Task objective »
Skip the images and copy each record exactly as written.

[Difference listings]

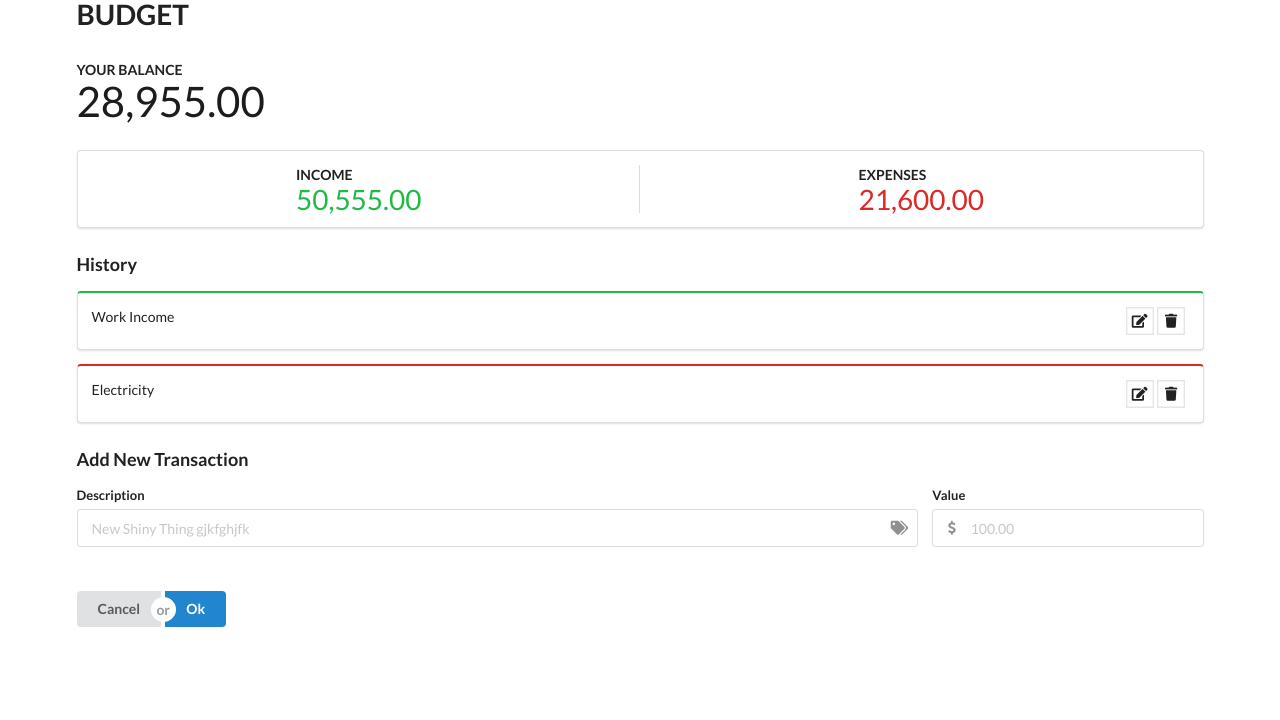
Repository: farrdy/budgets-react
Page: /
These files come from the project's save history. The page is drawn as it stood at one moment and after the next save; the edit follows.
The browser window is 1280 px wide. The pictures show the whole page.
The project was rebuilt for these pictures with package versions that can differ from the ones it lists, and the page was loaded fresh each time.

Above is the page before, as saved 2022-03-19 07:52:41.

After the next save:
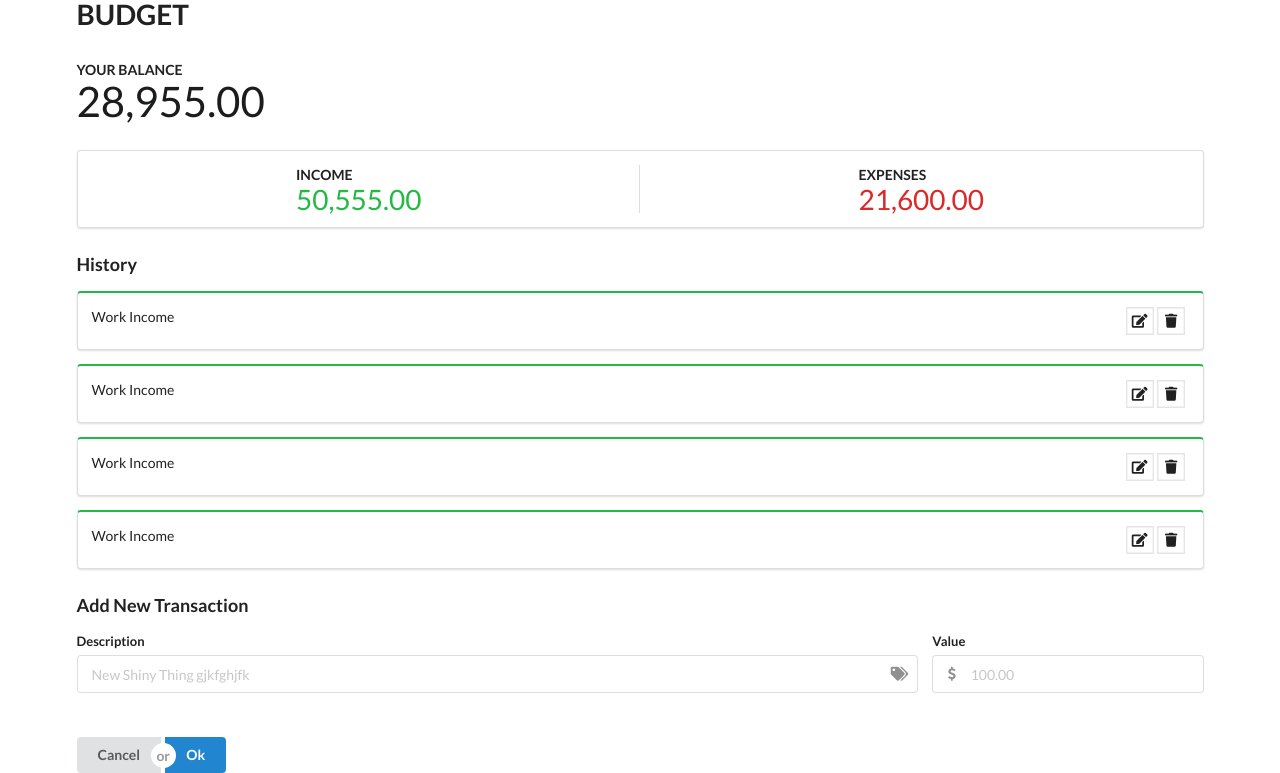
Saved 3 min 33 s later.
--- a/src/App.js
+++ b/src/App.js
@@ -15,8 +15,10 @@ function App() {
       <DisplayBalance title="Your Balance" Value="28,955.00" Color="black" size="small" />
       <DisplayBalances/>
       <Header as='h3'>History</Header>
-      <EntryLine Description={entries[0].Description} Value={entries[0].value} isExpense={entries[0].isExpense}/>
-      <EntryLine Description={entries[1].Description} Value={entries[1].value} isExpense={entries[1].isExpense}/>
+
+      {entries.map((entry)=><EntryLine Description={entries[0].Description} Value={entries[0].value} isExpense={entries[0].isExpense}/>)}
+
+
       <Header as='h3'>
         Add New Transaction
       </Header>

Response for this exercise »
Repository: farrdy/budgets-react
Page: /
These files come from the project's save history. The page is drawn as it stood at one moment and after the next save; the edit follows.
The browser window is 1280 px wide. The pictures show the whole page.
The project was rebuilt for these pictures with package versions that can differ from the ones it lists, and the page was loaded fresh each time.

Above is the page before, as saved 2022-03-19 07:52:41.

After the next save:
Saved 3 min 33 s later.
--- a/src/App.js
+++ b/src/App.js
@@ -15,8 +15,10 @@ function App() {
       <DisplayBalance title="Your Balance" Value="28,955.00" Color="black" size="small" />
       <DisplayBalances/>
       <Header as='h3'>History</Header>
-      <EntryLine Description={entries[0].Description} Value={entries[0].value} isExpense={entries[0].isExpense}/>
-      <EntryLine Description={entries[1].Description} Value={entries[1].value} isExpense={entries[1].isExpense}/>
+
+      {entries.map((entry)=><EntryLine Description={entries[0].Description} Value={entries[0].value} isExpense={entries[0].isExpense}/>)}
+
+
       <Header as='h3'>
         Add New Transaction
       </Header>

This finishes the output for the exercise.